Start of MATERIAL FOR THIS TASK

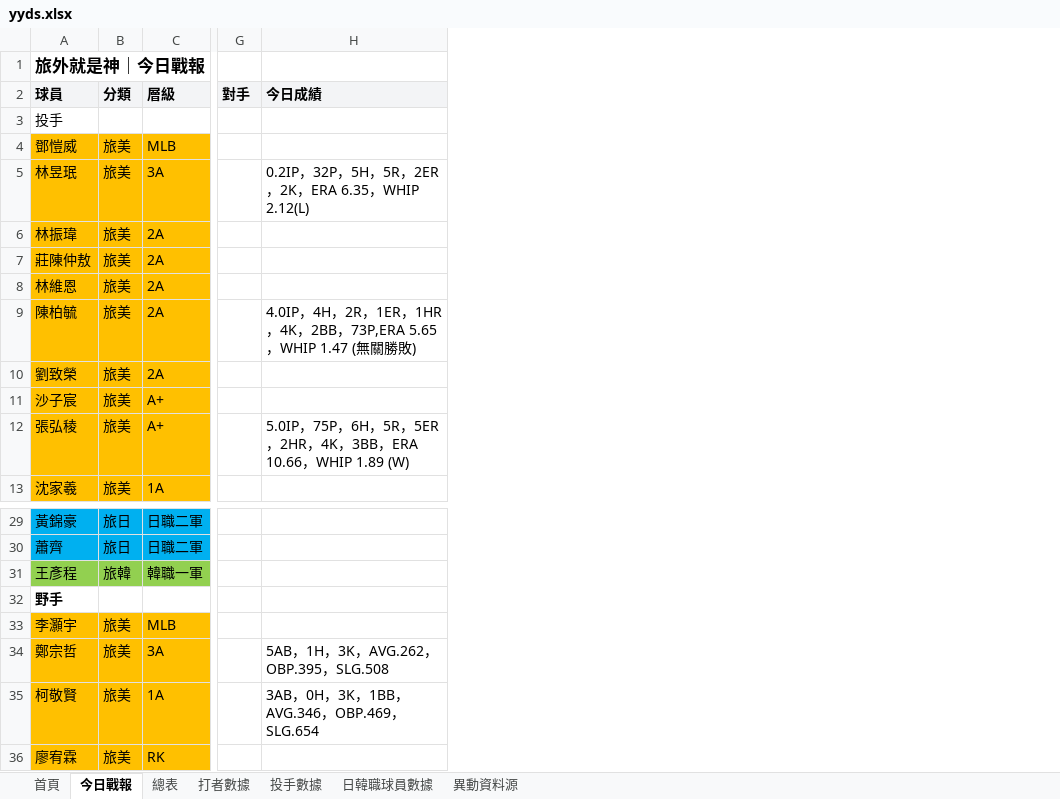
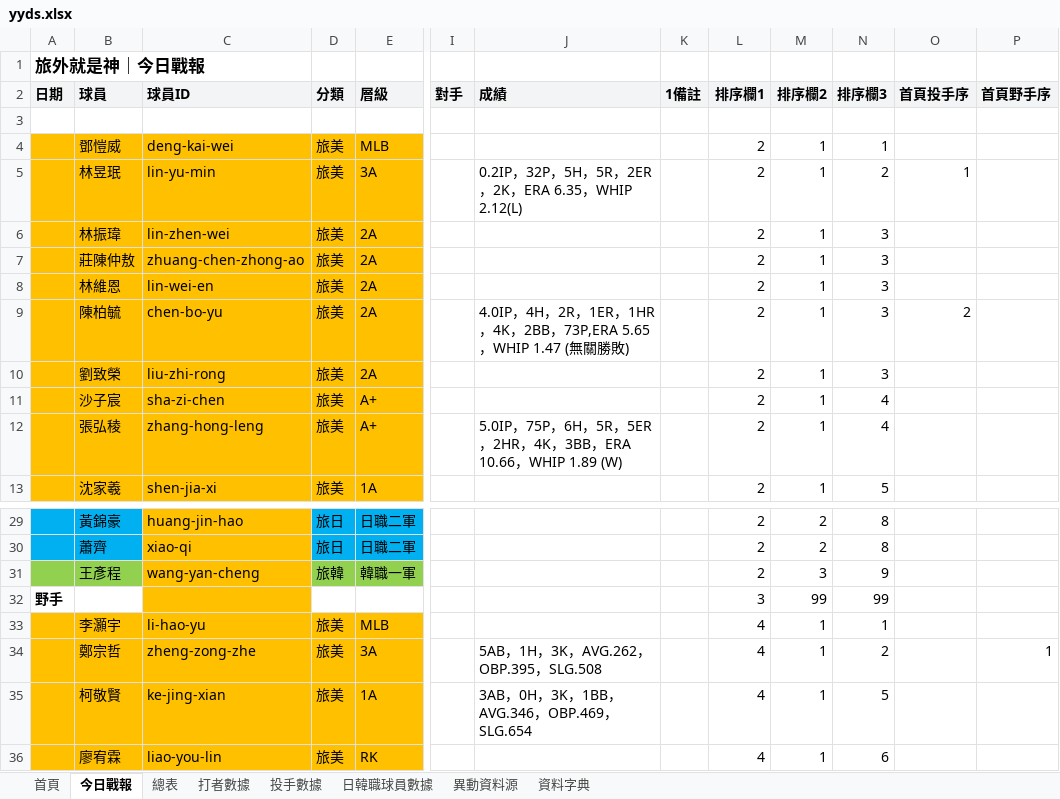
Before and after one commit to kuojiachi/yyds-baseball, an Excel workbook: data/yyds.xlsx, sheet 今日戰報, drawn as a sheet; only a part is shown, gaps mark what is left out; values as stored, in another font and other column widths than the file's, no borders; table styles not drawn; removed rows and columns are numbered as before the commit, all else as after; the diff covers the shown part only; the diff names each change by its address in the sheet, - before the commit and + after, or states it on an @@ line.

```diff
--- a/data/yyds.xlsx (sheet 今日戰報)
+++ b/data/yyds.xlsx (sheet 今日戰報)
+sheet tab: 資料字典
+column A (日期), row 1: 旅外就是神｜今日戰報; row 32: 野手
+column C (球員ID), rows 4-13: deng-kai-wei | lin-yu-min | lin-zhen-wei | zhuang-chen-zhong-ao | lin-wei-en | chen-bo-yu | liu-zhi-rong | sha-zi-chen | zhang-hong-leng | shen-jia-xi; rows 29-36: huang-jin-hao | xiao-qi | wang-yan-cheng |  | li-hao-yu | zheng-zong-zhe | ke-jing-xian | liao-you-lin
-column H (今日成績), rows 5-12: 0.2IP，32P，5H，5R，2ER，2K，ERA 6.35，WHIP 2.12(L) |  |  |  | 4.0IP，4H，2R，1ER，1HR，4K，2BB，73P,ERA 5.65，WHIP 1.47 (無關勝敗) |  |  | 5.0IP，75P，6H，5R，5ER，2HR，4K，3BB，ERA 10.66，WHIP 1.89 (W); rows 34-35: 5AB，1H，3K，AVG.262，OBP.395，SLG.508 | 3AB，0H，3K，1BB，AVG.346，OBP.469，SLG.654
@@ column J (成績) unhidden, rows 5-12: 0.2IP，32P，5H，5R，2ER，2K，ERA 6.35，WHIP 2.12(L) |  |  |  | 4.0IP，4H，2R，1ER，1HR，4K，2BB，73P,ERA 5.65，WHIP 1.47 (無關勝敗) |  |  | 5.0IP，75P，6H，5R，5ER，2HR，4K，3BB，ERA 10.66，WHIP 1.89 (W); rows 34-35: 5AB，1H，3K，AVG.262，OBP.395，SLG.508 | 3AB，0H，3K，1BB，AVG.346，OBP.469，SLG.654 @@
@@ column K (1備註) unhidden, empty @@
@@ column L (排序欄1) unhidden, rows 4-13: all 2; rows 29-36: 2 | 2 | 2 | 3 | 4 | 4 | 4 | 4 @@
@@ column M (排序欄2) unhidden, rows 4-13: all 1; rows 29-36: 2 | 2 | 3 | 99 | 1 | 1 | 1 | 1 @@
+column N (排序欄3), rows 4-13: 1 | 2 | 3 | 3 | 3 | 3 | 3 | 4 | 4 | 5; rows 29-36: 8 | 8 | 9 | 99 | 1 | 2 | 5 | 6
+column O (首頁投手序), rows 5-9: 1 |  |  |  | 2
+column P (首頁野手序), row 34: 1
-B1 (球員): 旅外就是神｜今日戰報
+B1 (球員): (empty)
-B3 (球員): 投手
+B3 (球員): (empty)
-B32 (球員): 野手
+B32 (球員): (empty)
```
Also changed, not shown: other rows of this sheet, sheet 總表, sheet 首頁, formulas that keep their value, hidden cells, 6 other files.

End of MATERIAL FOR THIS TASK

PROMPT: Of the records above, copy each line that includes "sheet".

EXERCISE SOLUTION:
Before and after one commit to kuojiachi/yyds-baseball, an Excel workbook: data/yyds.xlsx, sheet 今日戰報, drawn as a sheet; only a part is shown, gaps mark what is left out; values as stored, in another font and other column widths than the file's, no borders; table styles not drawn; removed rows and columns are numbered as before the commit, all else as after; the diff covers the shown part only; the diff names each change by its address in the sheet, - before the commit and + after, or states it on an @@ line.
--- a/data/yyds.xlsx (sheet 今日戰報)
+++ b/data/yyds.xlsx (sheet 今日戰報)
+sheet tab: 資料字典
Also changed, not shown: other rows of this sheet, sheet 總表, sheet 首頁, formulas that keep their value, hidden cells, 6 other files.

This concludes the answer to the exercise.